Experimentation. Pushed into his first tube around the age of five, given his heritage (his father Neal Purchase shaped for the finest surfers of the day under Keyo, Hot Stuff and finally his own label) it is no surprise that Jr started mowing foam. But before that was an era of radical experimentation with board design. His surfing at that time is probably best described by Andrew Kidman’s Glass Love, when Neal was riding widowmakers and fish and starting to pick up the planer to support his board habit. You can watch Neal’s backhand approach at the superbank on a single-fin, drawing deceptively simple lines, getting buried behind the foamball. It’s hard to describe paddling up towards the rocks at little marley and seeing Neal pull in, assume he’s gone, only to see him kick out way past greenmount.
"Out there,” Rabbit Bartholomew summed it up, “no one gets deeper.”

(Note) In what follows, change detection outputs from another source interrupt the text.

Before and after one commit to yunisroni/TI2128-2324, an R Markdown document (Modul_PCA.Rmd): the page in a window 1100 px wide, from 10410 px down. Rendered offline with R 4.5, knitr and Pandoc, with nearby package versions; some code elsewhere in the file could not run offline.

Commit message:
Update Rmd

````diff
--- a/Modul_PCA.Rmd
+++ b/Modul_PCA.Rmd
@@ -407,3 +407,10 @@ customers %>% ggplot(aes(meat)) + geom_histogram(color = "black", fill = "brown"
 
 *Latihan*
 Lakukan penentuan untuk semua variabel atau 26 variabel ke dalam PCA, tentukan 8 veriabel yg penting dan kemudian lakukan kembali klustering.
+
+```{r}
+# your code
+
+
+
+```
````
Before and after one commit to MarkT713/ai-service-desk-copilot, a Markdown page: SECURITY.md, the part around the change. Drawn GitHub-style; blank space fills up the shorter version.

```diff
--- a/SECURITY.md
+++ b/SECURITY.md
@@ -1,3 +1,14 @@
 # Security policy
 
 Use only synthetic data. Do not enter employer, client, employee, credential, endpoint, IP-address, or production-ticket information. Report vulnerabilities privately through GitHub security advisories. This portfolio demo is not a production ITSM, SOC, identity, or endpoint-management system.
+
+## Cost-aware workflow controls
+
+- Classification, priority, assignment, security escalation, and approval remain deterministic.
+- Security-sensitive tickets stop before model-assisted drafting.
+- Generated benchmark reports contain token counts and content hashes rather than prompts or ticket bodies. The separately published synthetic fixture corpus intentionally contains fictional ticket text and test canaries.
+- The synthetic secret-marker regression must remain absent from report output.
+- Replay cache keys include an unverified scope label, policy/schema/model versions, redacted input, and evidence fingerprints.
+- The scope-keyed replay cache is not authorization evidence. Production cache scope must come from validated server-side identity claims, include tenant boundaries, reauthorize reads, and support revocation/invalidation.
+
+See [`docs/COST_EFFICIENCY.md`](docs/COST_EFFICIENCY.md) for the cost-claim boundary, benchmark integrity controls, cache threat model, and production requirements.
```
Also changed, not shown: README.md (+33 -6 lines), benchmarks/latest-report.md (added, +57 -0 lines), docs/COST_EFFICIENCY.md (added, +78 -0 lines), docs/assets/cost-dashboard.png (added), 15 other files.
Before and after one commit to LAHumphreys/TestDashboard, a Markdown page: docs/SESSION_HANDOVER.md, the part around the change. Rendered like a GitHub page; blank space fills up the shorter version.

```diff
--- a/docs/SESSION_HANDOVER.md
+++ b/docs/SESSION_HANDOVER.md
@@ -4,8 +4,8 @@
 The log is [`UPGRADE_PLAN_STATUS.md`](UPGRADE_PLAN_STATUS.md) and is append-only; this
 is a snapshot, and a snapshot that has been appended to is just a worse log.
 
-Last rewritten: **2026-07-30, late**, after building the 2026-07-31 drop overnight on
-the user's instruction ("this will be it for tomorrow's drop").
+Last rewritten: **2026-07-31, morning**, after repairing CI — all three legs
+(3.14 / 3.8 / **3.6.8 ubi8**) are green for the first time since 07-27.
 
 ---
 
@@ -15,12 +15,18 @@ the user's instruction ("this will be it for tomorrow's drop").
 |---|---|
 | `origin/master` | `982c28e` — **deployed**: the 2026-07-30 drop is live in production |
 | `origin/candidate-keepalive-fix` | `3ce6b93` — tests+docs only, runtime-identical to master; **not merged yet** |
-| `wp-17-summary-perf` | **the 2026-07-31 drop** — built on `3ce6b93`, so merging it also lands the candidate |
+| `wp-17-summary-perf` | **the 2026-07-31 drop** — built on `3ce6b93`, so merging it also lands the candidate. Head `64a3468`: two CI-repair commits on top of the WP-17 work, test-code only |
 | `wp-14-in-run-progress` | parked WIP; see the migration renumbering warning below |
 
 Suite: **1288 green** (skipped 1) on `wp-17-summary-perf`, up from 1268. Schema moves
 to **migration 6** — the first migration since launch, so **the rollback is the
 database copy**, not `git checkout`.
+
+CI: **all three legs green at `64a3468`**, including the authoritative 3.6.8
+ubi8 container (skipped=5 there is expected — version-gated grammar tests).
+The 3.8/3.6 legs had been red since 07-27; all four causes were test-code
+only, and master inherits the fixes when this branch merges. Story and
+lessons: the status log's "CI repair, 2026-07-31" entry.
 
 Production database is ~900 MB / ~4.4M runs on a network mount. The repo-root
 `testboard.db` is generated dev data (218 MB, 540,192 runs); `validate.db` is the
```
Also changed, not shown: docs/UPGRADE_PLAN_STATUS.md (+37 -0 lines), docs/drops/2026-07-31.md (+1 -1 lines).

Design. What has followed is incredible evolution as a shaper-designer, always keeping it custom and constantly innovating. Neal is always experimenting, chasing feelings and translating that into highly functional surfboards. Radical designs like the duo are proven to work, not just under Neal’s own feet but by a host of stellar surfers. Check out Harrison Roach in Last Flight to Agadir or Chippa Wilson in the What Youth x Stance short, Duo. Neal’s designs are based around his own surfing – speed, flow and power – which is something any average joe surfer can relate to.